Speaking For Reading



Oh no! If these are words you say, then let’s think about upturning the funnel and finding a more positive  and productive way of using the words you speak to encourage the development of reading skills. Let’s think about Speaking for Reading, in other words speaking to promote, encourage, enthuse, inspire and foster a love of reading!

Choosing a book

This is a skill in itself. Too many young readers are given very little guidance on how to choose a book, they pick up one and are probably told to “Hurry up”. The book is too difficult for them to read, or not of interest and they lose any enthusiasm they might have had to get started. They need some wrap around conversation with the teacher to get this first stage off to an enthusiastic and fertile start.

In order to “Speak for Reading” the teacher needs to gently explain how the book corner or library is set out and to suggest an area the child might like to try. Books should be graded according to their level of readability, non fiction books according to their subject so encouraging children to make a successful choice and to know which area to return to if that child wants a follow up read. The teacher becomes a salesman selling reading as enjoyable, comfortable, fascinating and worth giving it a try!

Suggesting titles in Speaking for Reading.

I know a lady who sells children’s books for a living. She takes a van load of books to schools, sets out the books with their fronts facing forwards so her audience might be tempted by the pictures on the front (oh why do we display so many books with spines forward when the publishers spend so much thought and time and money in designing front covers) and gathers the children around her to show her own enthusiasm for reading. What a role model! Then she selects one book at a time and speaks for reading. She tells the children just enough about the story to whet their appetite and then she stops abruptly on a cliff hanger. The children are so eager to know what happens next, that they are desperate to try that book, but she closes it, leaves it displayed face forward and goes on to speak about the next book she has selected. Teachers can do this.
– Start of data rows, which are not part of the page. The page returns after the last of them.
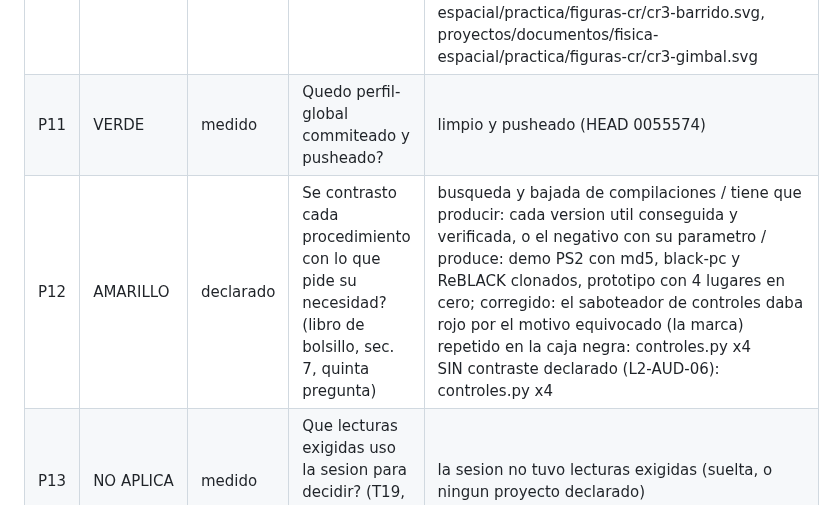
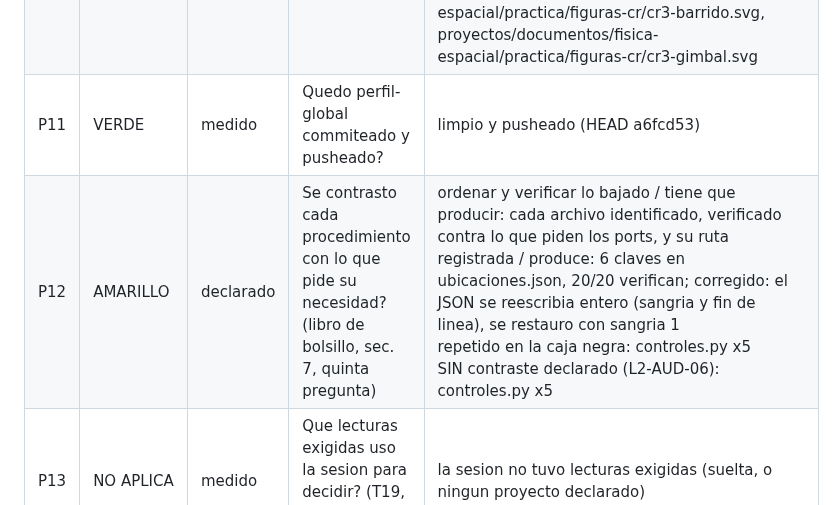
Before and after one commit to fransalomone21/claude-acceso, a Markdown page: .claude/auditorias/2026-10-30-62870b86.md, the part around one of its changes. GitHub-like rendering.

```diff
--- a/.claude/auditorias/2026-10-30-62870b86.md
+++ b/.claude/auditorias/2026-10-30-62870b86.md
@@ -17,5 +18,5 @@ Proyectos: black.
 | P10 | VERDE | medido | Si algo fallo (revento, excepcion), quedo su leccion? | lecciones.jsonl:447 [herramienta] Un modulo faltante en el Python de la consola se leia como control en rojo<br>fallo: 0 caida(s) de la puerta, 2 excepcion(es) |
 | P11 | ROJO | medido | Quedo claude-acceso commiteado y pusheado? | 6 sin commitear: proyectos/documentos/fisica-espacial/practica/figuras-cr/cr1-cubo.svg, proyectos/documentos/fisica-espacial/practica/figuras-cr/cr1-empuje.svg, proyectos/documentos/fisica-espacial/practica/figuras-cr/cr2-disco.svg, proyectos/documentos/fisica-espacial/practica/figuras-cr/cr3-barrido.svg, proyectos/documentos/fisica-espacial/practica/figuras-cr/cr3-gimbal.svg |
-| P11 | VERDE | medido | Quedo perfil-global commiteado y pusheado? | limpio y pusheado (HEAD 0055574) |
-| P12 | AMARILLO | declarado | Se contrasto cada procedimiento con lo que pide su necesidad? (libro de bolsillo, sec. 7, quinta pregunta) | busqueda y bajada de compilaciones / tiene que producir: cada version util conseguida y verificada, o el negativo con su parametro / produce: demo PS2 con md5, black-pc y ReBLACK clonados, prototipo con 4 lugares en cero; corregido: el saboteador de controles daba rojo por el motivo equivocado (la marca)<br>repetido en la caja negra: controles.py x4<br>SIN contraste declarado (L2-AUD-06): controles.py x4 |
+| P11 | VERDE | medido | Quedo perfil-global commiteado y pusheado? | limpio y pusheado (HEAD a6fcd53) |
+| P12 | AMARILLO | declarado | Se contrasto cada procedimiento con lo que pide su necesidad? (libro de bolsillo, sec. 7, quinta pregunta) | ordenar y verificar lo bajado / tiene que producir: cada archivo identificado, verificado contra lo que piden los ports, y su ruta registrada / produce: 6 claves en ubicaciones.json, 20/20 verifican; corregido: el JSON se reescribia entero (sangria y fin de linea), se restauro con sangria 1<br>repetido en la caja negra: controles.py x5<br>SIN contraste declarado (L2-AUD-06): controles.py x5 |
 | P13 | NO APLICA | medido | Que lecturas exigidas uso la sesion para decidir? (T19, pieza D: el lazo de uso) | la sesion no tuvo lecturas exigidas (suelta, o ningun proyecto declarado) |
```
Also changed, not shown: other parts of .claude/auditorias/2026-10-30-62870b86.md (+7 -6 lines).
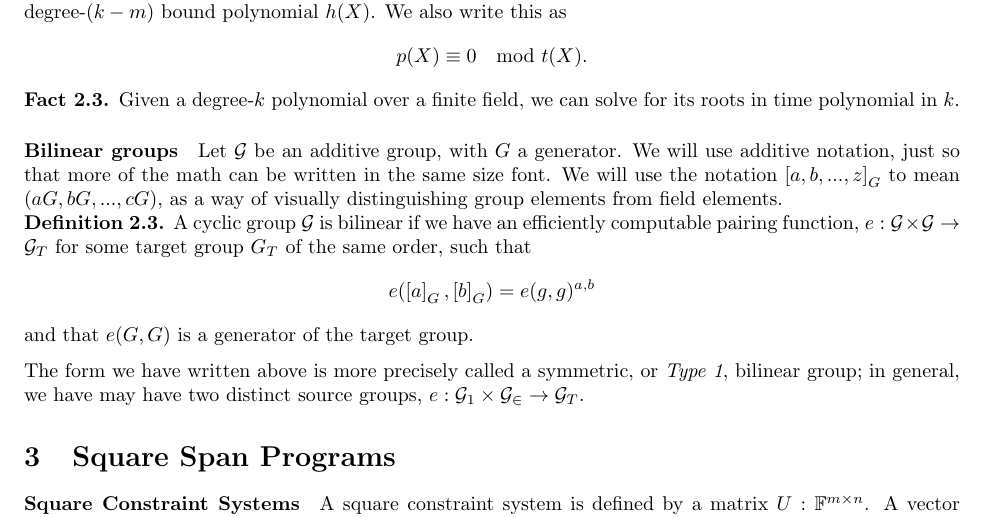
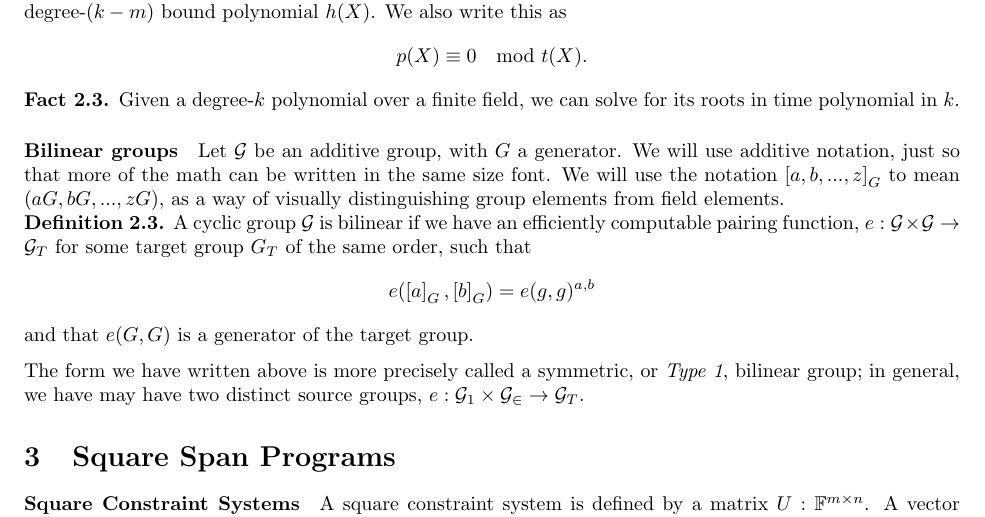
Before and after one commit to initc3/babySNARK, a LaTeX document (writeup/main.tex): part of page 2 of 9, cut so that both start at the same text. Compiled offline with pdfLaTeX.

Commit message:
Fix small typo in preliminaries

```diff
--- a/writeup/main.tex
+++ b/writeup/main.tex
@@ -131,7 +131,7 @@ Given a degree-$k$ polynomial over a finite field, we can solve for its roots in
 \paragraph{Bilinear groups}
 Let $\mathcal{G}$ be an additive group, with $G$ a generator.
 We will use additive notation, just so that more of the math can be written in the same size font.
-We will use the notation $\left[a, b, ..., z\right]_G$ to mean $(aG, bG, ..., cG)$, as a way of visually distinguishing group elements from field elements.
+We will use the notation $\left[a, b, ..., z\right]_G$ to mean $(aG, bG, ..., zG)$, as a way of visually distinguishing group elements from field elements.
 
 \begin{definition}
 A cyclic group $\mathcal{G}$ is bilinear if we have an efficiently computable pairing function, $e : \mathcal{G} \times \mathcal{G} \rightarrow \mathcal{G}_T$ for some target group $G_T$ of the same order, such that
```
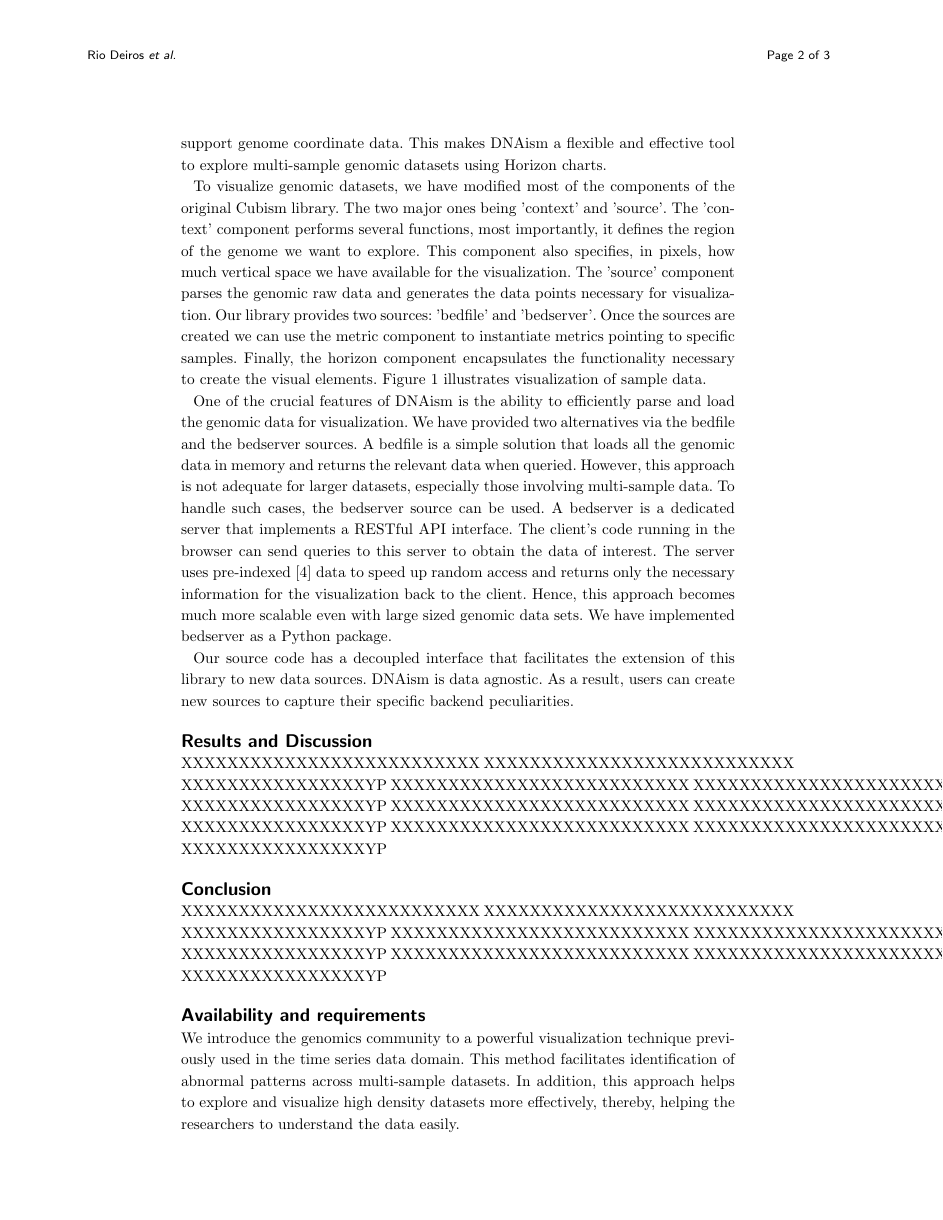
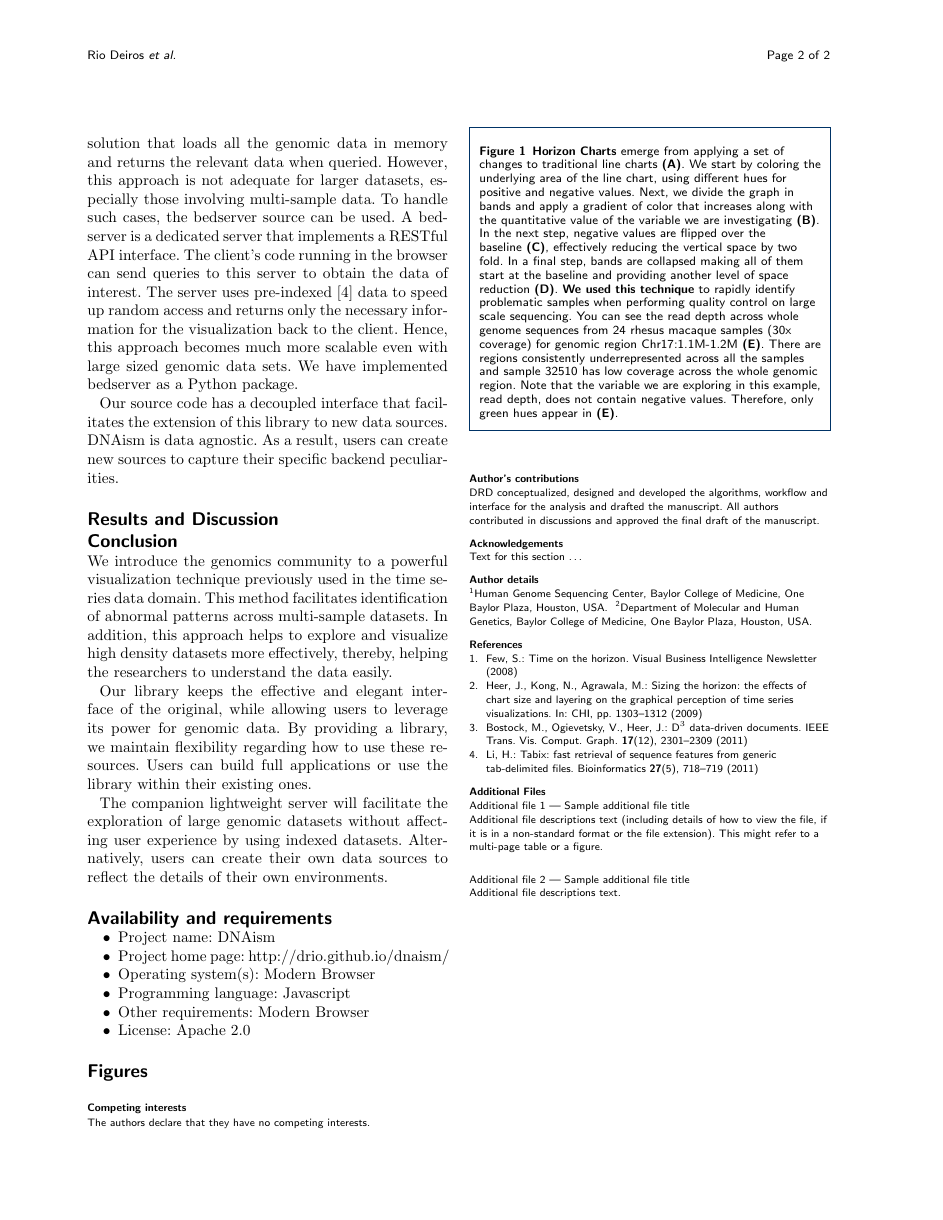
Before and after one commit to drio/paper_DNAism, a LaTeX document (bmc/bmc_article.tex): page 2 of 3 before the commit and page 2 of 2 after it. Compiled offline with pdfLaTeX.

Commit message:
Adding content to different sections. Two columns.

```diff
--- a/bmc/bmc_article.tex
+++ b/bmc/bmc_article.tex
@@ -44,7 +44,7 @@
 %%% loading packages, author definitions
 
 %\documentclass[twocolumn]{bmcart}% uncomment this for twocolumn layout and comment line below
-\documentclass{bmcart}
+\documentclass[twocolumn]{bmcart}
 
 %%% Load packages
 %\usepackage{amsthm,amsmath}
@@ -311,18 +321,23 @@ can create new sources to capture their specific backend peculiarities.
 
 \section*{Results and Discussion}
 
-XXXXXXXXXXXXXXXXXXXXXXXXXX XXXXXXXXXXXXXXXXXXXXXXXXXXX XXXXXXXXXXXXXXXXYP
-XXXXXXXXXXXXXXXXXXXXXXXXXX XXXXXXXXXXXXXXXXXXXXXXXXXXX XXXXXXXXXXXXXXXXYP
-XXXXXXXXXXXXXXXXXXXXXXXXXX XXXXXXXXXXXXXXXXXXXXXXXXXXX XXXXXXXXXXXXXXXXYP
-XXXXXXXXXXXXXXXXXXXXXXXXXX XXXXXXXXXXXXXXXXXXXXXXXXXXX XXXXXXXXXXXXXXXXYP
+% The Results and Discussion may be combined into a single section or presented
+% separately. They may also be broken into subsections with short, informative
+% headings. In any case what should be described is the functionality of the
+% software together with data on how its performance and functionality compare
+% with and improve on functionally similar existing software. There should then
+% be a discussion of the intended use of the software, and the benefits that are
+% envisioned together, if possible, with an outline for the planned future
+% development of new features.
+
+
 
 
 \section*{Conclusion}
-XXXXXXXXXXXXXXXXXXXXXXXXXX XXXXXXXXXXXXXXXXXXXXXXXXXXX XXXXXXXXXXXXXXXXYP
-XXXXXXXXXXXXXXXXXXXXXXXXXX XXXXXXXXXXXXXXXXXXXXXXXXXXX XXXXXXXXXXXXXXXXYP
-XXXXXXXXXXXXXXXXXXXXXXXXXX XXXXXXXXXXXXXXXXXXXXXXXXXXX XXXXXXXXXXXXXXXXYP
 
-\section*{Availability and requirements}
+% This should state clearly the main conclusions of the article and give a clear
+% explanation of the importance and relevance of the software.
+
 We introduce the genomics community to a powerful visualization technique
 previously used in the time series data domain. This method facilitates
 identification of abnormal patterns across multi-sample datasets.  In addition, this
@@ -340,12 +355,17 @@ Alternatively, users can create their own data sources to reflect the details
 of their own environments.
 
 
+
+
+
+\section*{Availability and requirements}
+
 \begin{itemize}
   \item Project name: DNAism
   \item Project home page: http://drio.github.io/dnaism/
   \item Operating system(s): Modern Browser
   \item Programming language: Javascript
-  \item Other requirements: Modern Brower
+  \item Other requirements: Modern Browser
   \item License: Apache 2.0
 \end{itemize}
 
@@ -403,10 +423,18 @@ of their own environments.
 \begin{backmatter}
 
 \section*{Competing interests}
-  The authors declare that they have no competing interests.
+
+The authors declare that they have no competing interests.
+
+
 
 \section*{Author's contributions}
-    Text for this section \ldots
+
+DRD conceptualized, designed and developed the algorithms, workflow and
+interface for the analysis and drafted the manuscript.  All authors contributed
+in discussions and approved the final draft of the manuscript.
+
+
 
 \section*{Acknowledgements}
   Text for this section \ldots
```
Also changed, not shown: bmc/bmc_article.tex (30 more changed lines).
Teachers can even ask the children to name who they think in the class would love that story. In this way, the children could choose who has the first read of it. And children themselves are so good at recommending books to their friends, especially if this is done in a structured setting. In a book ” show and tell” session, the reader can be involved in speaking for reading by telling about a recently read book and saying “And I think that Jay would love this book!” Jay would be so pleased to be chosen and so would already be at the starting line to set off on that book’s adventure.

Be positive in your Speaking for Reading

Some children really struggle to learn to read. Some read, but are so intent on decoding the letters and letter strings that they don’t “hear” the story and so they find comprehension difficult and comprehension exercises too great a challenge. Some children just learn to read with no difficulty. But whatever their level of skill, they need positive comments from the teacher to help them progress to the next level. They need words of gentle encouragement when they start to struggle so, for all of them, be aware of tempering any speaking for reading with lots of praise and enthusiasm. Don’t forget this website is called show me WOW and let your children think that you are feeling the WOW factor when they read.

But sometimes stop Speaking for Reading and be silent!

Have silent reading lessons. This not only offers readers a chance to get lost in the pages, but also encourages them to develop speed reading. Children who only read aloud can become slow readers in adulthood. They hear the words they read in their heads, so read at a speaking pace. This is fine for poetry reading, but too slow for other types of reading.

Use your eyes and expression to settle unsettled silent readers and, if possible, avoid using your voice. Don’t use this silent reading time as a time to chat to other teachers. Be a role model and silent read whilst the children do the same. Being a role model is not you being lazy! Being a role model to readers definitely pays dividends, so speak for reading, but know when to be silent too!

And at the end of a silent reading session gently break the silence with

“Finish the sentence or paragraph you are reading and then softly close the pages of your book”

Sounds good doesn’t it? And if children have been doing quality reading, they’ll do all this quite calmly, will patiently wait for others to finish and also they’ll usually look as if they have just woken up. They often feel like having a stretch. Well they may have been up to all sorts of strenuous activities whilst lost in their pages!

Leave a Reply

Your email address will not be published. Required fields are marked *